DATASET ENTRIES →

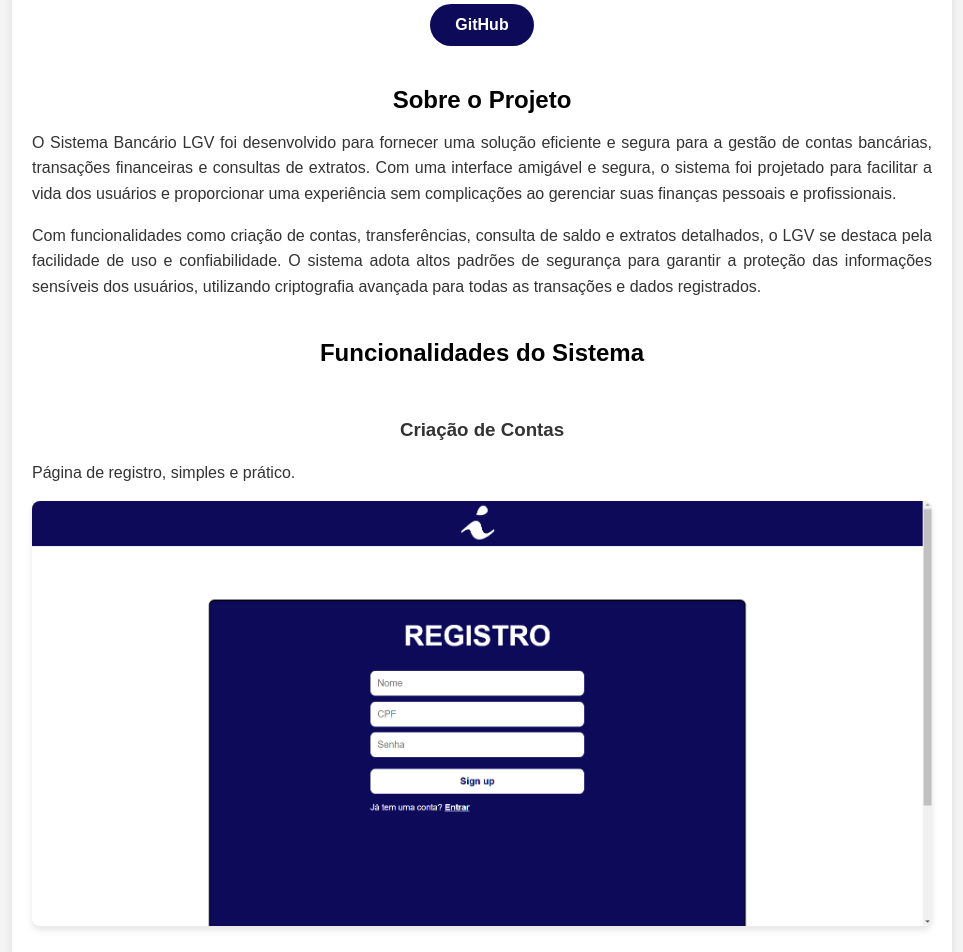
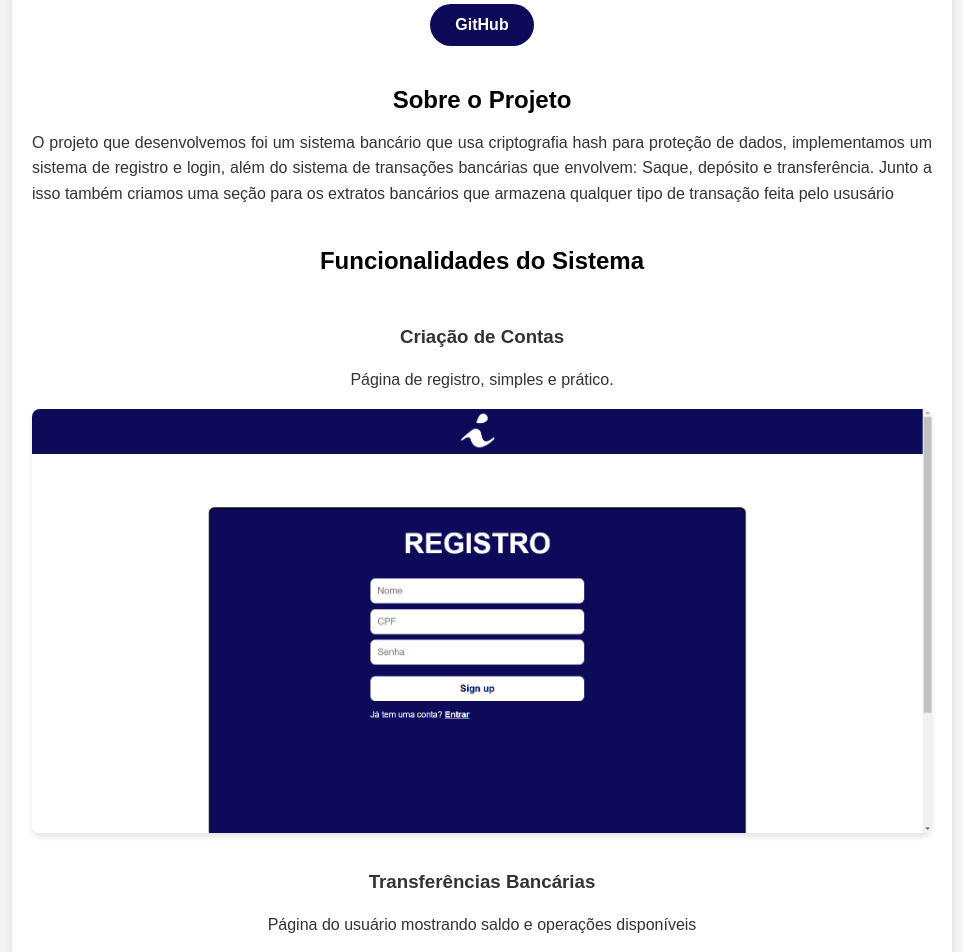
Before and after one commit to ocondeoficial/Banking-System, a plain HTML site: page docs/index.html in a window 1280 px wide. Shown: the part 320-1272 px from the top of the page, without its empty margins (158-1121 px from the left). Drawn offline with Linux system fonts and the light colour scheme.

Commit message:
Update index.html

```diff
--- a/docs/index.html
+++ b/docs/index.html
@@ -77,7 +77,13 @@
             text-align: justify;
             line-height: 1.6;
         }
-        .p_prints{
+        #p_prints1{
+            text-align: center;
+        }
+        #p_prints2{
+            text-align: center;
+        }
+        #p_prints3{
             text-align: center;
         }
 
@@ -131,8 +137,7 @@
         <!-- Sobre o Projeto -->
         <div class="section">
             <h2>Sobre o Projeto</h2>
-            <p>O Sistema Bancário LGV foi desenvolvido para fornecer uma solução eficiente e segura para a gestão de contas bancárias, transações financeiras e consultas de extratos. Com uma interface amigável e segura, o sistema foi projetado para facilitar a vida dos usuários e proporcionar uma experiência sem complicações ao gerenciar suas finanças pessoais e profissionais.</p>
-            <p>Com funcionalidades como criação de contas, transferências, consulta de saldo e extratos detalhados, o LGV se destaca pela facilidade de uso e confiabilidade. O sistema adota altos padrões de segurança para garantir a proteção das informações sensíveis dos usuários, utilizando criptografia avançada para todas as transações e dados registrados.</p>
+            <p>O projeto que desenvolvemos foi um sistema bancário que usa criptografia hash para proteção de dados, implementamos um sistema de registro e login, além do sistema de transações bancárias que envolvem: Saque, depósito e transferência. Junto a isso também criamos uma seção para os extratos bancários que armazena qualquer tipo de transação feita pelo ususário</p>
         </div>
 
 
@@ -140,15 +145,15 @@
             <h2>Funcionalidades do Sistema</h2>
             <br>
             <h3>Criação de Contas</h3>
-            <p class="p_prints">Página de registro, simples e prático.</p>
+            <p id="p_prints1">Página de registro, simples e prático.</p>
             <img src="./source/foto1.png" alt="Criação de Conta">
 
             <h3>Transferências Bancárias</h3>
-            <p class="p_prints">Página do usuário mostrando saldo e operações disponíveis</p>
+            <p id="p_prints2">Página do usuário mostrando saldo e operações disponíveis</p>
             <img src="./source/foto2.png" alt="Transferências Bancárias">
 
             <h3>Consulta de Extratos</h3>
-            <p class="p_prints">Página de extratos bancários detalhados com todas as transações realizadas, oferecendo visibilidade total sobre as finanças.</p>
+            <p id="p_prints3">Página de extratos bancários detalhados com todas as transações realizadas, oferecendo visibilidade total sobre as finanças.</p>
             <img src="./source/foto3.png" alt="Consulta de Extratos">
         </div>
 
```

* * *

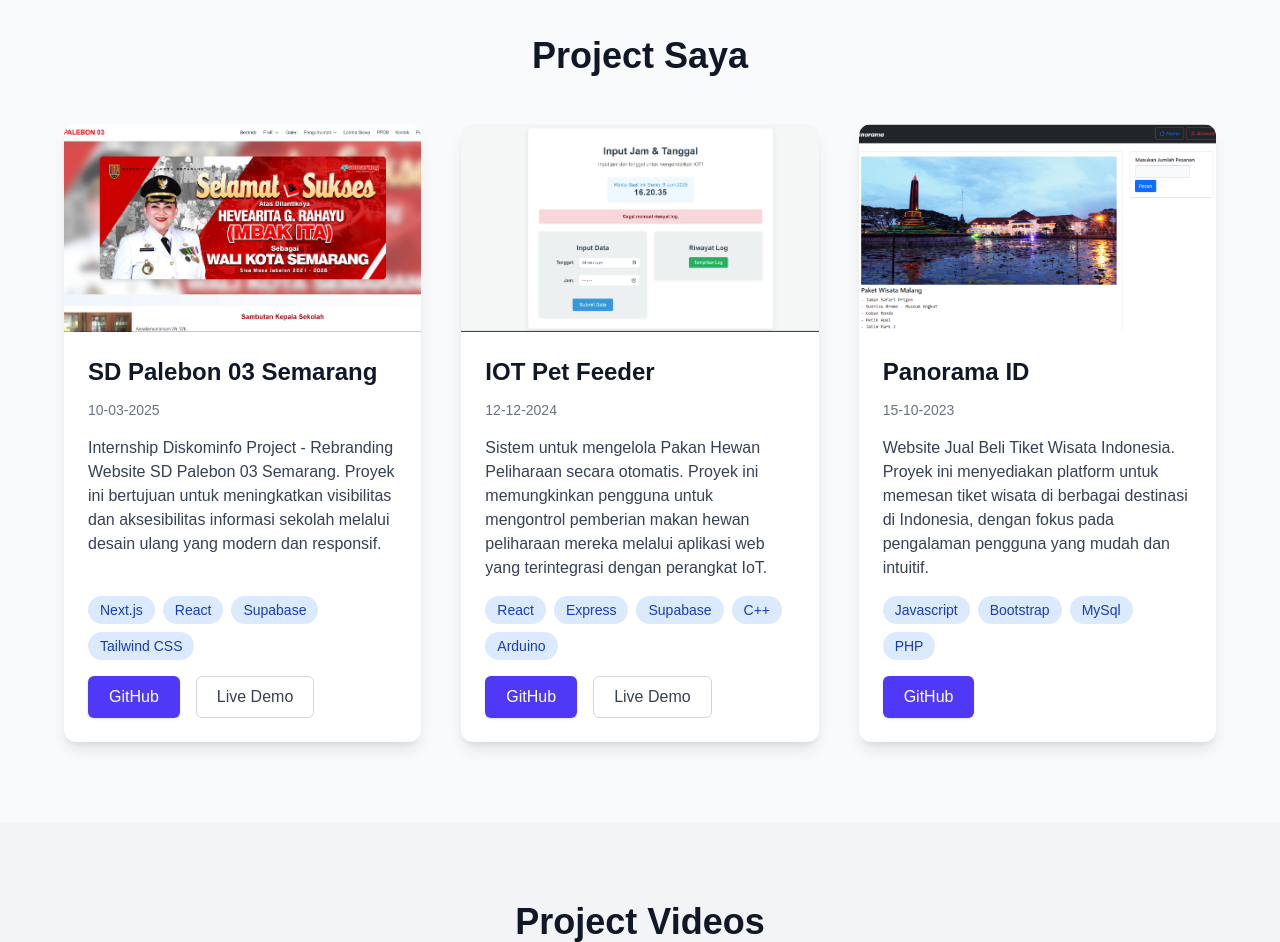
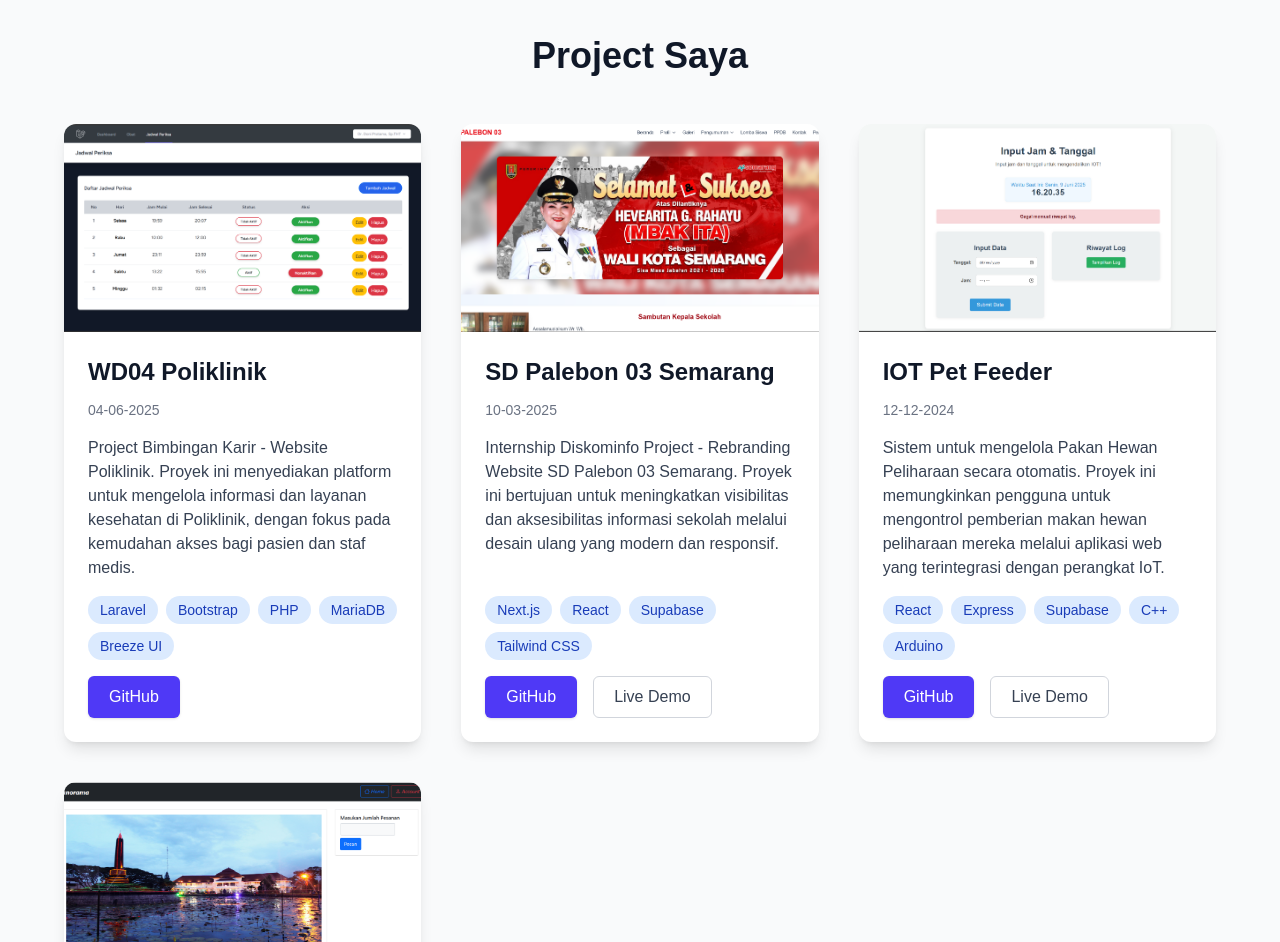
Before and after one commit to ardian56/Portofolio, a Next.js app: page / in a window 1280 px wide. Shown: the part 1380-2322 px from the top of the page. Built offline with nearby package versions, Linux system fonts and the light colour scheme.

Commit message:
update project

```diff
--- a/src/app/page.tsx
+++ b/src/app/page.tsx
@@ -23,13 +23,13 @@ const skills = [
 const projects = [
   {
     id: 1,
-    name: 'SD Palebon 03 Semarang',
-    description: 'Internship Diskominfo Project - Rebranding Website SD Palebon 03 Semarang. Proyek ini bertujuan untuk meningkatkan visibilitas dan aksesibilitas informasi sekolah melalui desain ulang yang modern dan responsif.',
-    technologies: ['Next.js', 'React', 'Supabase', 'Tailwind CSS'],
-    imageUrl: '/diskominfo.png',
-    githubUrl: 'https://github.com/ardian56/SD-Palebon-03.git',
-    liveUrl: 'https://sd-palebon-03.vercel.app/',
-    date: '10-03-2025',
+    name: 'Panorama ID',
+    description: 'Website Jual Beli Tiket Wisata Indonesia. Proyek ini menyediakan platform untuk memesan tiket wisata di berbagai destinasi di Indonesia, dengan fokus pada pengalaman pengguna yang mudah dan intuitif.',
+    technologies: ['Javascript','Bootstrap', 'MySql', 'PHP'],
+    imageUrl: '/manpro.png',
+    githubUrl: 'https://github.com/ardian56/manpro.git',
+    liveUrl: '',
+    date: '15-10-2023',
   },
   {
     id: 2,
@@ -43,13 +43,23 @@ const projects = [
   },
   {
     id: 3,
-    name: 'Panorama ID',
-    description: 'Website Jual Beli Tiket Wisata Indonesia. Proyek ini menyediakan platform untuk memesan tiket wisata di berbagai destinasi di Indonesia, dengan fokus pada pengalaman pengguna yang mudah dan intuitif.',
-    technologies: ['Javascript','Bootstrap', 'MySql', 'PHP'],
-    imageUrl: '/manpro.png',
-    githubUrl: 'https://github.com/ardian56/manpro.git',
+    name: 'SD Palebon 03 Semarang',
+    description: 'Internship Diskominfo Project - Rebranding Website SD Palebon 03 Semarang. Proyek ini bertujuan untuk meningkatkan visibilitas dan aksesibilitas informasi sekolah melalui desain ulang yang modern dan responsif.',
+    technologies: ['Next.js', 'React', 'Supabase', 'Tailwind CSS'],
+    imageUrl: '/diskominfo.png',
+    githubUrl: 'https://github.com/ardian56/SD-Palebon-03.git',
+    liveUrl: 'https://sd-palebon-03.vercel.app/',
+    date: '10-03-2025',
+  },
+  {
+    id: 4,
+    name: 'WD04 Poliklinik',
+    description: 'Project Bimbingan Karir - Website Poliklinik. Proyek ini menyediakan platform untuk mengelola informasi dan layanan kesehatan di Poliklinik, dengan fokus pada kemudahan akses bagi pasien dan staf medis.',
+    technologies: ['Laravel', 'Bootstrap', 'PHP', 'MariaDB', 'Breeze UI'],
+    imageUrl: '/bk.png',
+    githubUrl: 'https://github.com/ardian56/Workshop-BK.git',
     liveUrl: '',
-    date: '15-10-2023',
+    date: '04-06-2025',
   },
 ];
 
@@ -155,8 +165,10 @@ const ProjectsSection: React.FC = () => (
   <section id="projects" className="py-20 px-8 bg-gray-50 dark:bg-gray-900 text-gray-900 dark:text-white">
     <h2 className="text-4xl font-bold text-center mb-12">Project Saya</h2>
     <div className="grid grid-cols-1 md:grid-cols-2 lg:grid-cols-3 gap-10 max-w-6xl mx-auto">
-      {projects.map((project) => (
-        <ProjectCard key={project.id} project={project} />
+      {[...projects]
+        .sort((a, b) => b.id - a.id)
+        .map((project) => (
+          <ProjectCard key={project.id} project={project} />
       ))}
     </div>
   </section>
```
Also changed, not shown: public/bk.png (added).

...

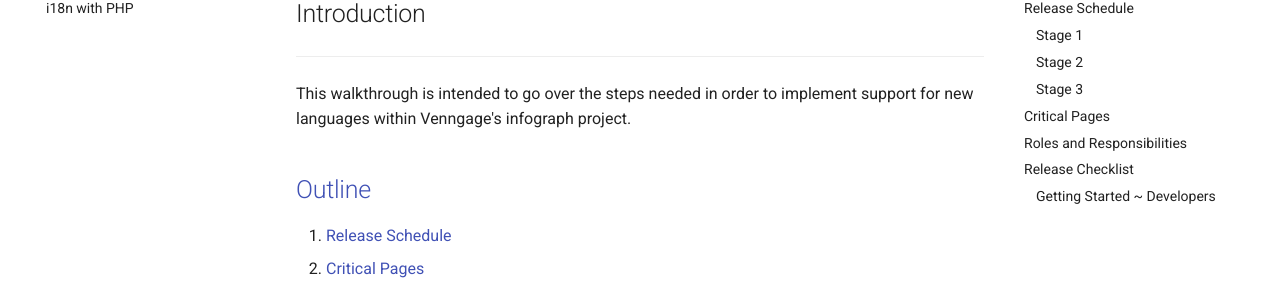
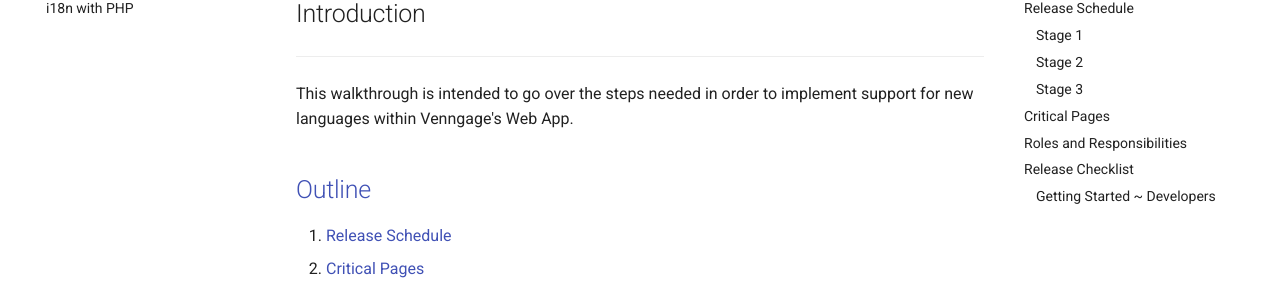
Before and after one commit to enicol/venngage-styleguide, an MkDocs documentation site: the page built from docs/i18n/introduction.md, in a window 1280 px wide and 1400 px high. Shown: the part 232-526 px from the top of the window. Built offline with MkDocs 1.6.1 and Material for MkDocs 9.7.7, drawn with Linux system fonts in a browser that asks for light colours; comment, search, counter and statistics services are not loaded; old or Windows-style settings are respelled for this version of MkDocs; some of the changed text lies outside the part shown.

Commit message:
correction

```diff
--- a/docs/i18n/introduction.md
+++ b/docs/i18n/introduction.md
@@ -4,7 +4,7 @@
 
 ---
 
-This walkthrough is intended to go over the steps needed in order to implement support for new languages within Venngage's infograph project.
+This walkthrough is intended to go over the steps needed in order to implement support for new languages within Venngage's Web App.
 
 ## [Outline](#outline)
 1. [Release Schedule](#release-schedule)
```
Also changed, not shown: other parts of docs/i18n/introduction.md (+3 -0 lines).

REQUIRED WORK →
Find the word "liveUrl" in the listing above. Copy each line where it appears.

EXERCISE OUTPUT →
-    liveUrl: 'https://sd-palebon-03.vercel.app/',
+    liveUrl: '',
+    liveUrl: 'https://sd-palebon-03.vercel.app/',
     liveUrl: '',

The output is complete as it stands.